The bonus will be on top of raises for the workers, something that the UAW stressed in its negotiations with the automaker. Tier 1, veteran workers, could see pay raises to bump up hourly wages to $30 an hour. Lower-paid, newly hired Tier 2 workers could get pay raises up to $25 hourly after eight years of employment.
The tentative pact between the United Auto Workers and Fiat Chrysler Automobiles reached Tuesday evening may eventually end the two-tiered pay system for thousands of workers at the automaker, Reuters reported.
FCA chief executive Sergio Marchionne said the agreement would do away with the separate system “over time.” Roughly 45 percent of FCA’s workforce was hired at the lower, Tier 2 pay, which is roughly $9 less per hour than older, Tier 1 workers.
According to the report, raises for both classifications of workers would be likely, although details weren’t discussed.
Representatives from the United Auto Workers and Fiat Chrysler Automobiles agreed Tuesday to extend their contract on an “hour-by-hour” basis, Reuters reported. Workers reported Tuesday for their morning shifts, but those workers could walk out at any time if talks stall.
As national contract talks begin between the UAW and FCA US, the union’s lead negotiator for FCA says most of the locals have tentative agreements ready.

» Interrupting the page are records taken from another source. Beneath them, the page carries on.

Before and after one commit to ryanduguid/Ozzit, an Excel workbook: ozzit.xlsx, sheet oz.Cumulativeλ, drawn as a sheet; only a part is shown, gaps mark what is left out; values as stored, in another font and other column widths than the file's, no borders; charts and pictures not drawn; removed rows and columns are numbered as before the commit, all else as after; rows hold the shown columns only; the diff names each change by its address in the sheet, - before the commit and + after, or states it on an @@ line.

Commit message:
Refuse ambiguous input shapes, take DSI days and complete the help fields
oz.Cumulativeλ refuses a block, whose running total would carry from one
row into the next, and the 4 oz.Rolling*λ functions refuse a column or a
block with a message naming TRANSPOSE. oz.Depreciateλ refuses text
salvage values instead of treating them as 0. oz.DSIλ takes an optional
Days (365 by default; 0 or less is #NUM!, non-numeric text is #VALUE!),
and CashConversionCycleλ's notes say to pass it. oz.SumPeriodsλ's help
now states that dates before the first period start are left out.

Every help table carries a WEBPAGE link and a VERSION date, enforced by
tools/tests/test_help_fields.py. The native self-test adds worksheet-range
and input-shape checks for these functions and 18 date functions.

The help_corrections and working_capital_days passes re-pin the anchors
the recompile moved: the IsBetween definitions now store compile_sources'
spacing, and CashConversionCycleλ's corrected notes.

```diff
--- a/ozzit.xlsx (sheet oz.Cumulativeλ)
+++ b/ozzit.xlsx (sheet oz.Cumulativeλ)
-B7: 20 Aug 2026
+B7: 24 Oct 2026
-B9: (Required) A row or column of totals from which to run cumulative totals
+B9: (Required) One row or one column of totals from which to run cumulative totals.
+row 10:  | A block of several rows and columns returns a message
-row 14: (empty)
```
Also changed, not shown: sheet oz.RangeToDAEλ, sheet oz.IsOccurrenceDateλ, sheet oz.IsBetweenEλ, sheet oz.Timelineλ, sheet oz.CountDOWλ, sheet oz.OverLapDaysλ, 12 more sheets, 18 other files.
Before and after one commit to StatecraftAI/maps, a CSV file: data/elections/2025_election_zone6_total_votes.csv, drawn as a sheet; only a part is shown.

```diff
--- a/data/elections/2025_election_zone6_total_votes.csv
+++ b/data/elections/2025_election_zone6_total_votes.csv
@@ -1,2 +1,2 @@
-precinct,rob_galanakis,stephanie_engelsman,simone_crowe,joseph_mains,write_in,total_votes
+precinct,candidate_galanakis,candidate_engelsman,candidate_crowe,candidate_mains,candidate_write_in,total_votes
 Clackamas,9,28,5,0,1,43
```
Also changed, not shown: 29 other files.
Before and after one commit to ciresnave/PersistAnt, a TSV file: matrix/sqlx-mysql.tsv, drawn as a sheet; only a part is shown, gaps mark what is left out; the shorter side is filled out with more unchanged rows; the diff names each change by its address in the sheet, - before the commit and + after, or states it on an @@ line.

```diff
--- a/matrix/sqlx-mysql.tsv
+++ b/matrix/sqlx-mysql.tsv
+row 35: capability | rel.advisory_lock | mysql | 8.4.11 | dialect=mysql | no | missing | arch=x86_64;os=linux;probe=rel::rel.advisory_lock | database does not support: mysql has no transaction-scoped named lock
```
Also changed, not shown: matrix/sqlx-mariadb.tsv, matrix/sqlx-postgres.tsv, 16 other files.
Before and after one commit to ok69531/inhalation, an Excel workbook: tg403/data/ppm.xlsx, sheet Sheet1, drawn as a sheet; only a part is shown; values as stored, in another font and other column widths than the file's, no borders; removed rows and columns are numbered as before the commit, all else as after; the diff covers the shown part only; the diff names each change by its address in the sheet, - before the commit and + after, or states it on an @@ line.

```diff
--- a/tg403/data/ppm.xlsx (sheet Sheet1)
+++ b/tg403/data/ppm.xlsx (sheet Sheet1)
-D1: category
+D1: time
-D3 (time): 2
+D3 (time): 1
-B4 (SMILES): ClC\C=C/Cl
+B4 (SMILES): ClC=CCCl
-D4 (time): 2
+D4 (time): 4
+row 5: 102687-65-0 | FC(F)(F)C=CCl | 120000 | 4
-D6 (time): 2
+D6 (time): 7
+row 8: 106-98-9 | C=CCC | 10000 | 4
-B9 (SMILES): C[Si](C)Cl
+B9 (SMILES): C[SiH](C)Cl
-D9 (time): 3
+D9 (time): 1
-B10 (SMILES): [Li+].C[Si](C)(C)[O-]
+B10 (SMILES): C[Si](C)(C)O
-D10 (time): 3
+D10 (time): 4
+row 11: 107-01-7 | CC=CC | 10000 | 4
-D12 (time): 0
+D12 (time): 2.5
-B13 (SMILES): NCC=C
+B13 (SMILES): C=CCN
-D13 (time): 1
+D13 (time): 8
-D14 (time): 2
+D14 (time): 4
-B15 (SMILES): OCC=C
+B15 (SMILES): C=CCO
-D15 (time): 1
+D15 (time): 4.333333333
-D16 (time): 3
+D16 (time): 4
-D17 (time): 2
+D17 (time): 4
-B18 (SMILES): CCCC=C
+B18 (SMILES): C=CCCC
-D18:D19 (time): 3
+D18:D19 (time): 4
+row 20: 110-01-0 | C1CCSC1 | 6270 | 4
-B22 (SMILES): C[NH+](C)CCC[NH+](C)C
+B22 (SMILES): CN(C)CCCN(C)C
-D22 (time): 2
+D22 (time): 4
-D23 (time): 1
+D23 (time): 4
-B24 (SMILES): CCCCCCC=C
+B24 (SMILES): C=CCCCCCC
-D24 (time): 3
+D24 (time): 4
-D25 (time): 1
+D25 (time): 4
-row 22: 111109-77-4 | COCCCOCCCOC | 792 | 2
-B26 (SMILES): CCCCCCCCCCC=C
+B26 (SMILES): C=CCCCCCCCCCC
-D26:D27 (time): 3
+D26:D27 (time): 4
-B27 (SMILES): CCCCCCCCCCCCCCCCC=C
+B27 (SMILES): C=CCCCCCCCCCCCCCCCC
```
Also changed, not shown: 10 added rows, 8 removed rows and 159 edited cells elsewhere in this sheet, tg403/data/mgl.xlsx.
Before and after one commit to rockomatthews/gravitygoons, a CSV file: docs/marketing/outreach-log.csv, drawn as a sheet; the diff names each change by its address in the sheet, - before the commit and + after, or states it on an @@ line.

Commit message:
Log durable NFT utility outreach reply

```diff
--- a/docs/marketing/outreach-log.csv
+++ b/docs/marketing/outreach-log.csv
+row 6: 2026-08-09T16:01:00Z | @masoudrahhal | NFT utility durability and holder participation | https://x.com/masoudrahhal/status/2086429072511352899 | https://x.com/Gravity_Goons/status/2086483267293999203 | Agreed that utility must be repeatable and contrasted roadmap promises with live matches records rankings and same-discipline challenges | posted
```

United Auto Workers Chrysler Department head of labor negotiations Norwood Jewell said in a letter to the union’s members Monday a few of the remaining locals were “having challenges reaching an agreement,” The Detroit News reports. The locals negotiate their own contracts — covering individual plant rules and issues — at the same time the union as a whole hammers out a national contract with the automakers.
The UAW has chosen FCA US to bat leadoff in the union’s contract talks with the Detroit Three, prompting CEO Sergio Marchionne to forgo Frankfurt.
The move by the union to go after the weakest of the Detroit Three is meant to establish how all of the contract talks this month will proceed, Automotive News writes, with the possibility of striking out should the union not receive what they seek; the last UAW strike occurred with General Motors in 2007.
The UAW is disseminating a message of hope on its YouTube channel, letting the members know the negotiations are going to be rosey, everyone is getting a pony, and you absolutely totally shouldn’t question their ability to negotiate better contracts.
Automakers may try to negotiate a massive health care co-op with the United Auto Workers — similar to the one it has with its retirees — and potentially change private health care in the U.S., Bloomberg is reporting.
At issue are the roughly 300,000 workers and beneficiaries, and 750,000 retirees and their families who rely on the UAW for health care.
The pool of more than one million workers and their families could give the Big Three unprecedented negotiating power with U.S. hospitals and clinics.
“To be perfectly honest, we’ve all fucked with the UAW, right? We were threatened by them, so we took all the pickup trucks that we sell — and 90 percent of those pickup trucks are sold in this country, right — we took it away, and then we delocalized them” Marchionne told Automotive News’ Larry P. Vellequette.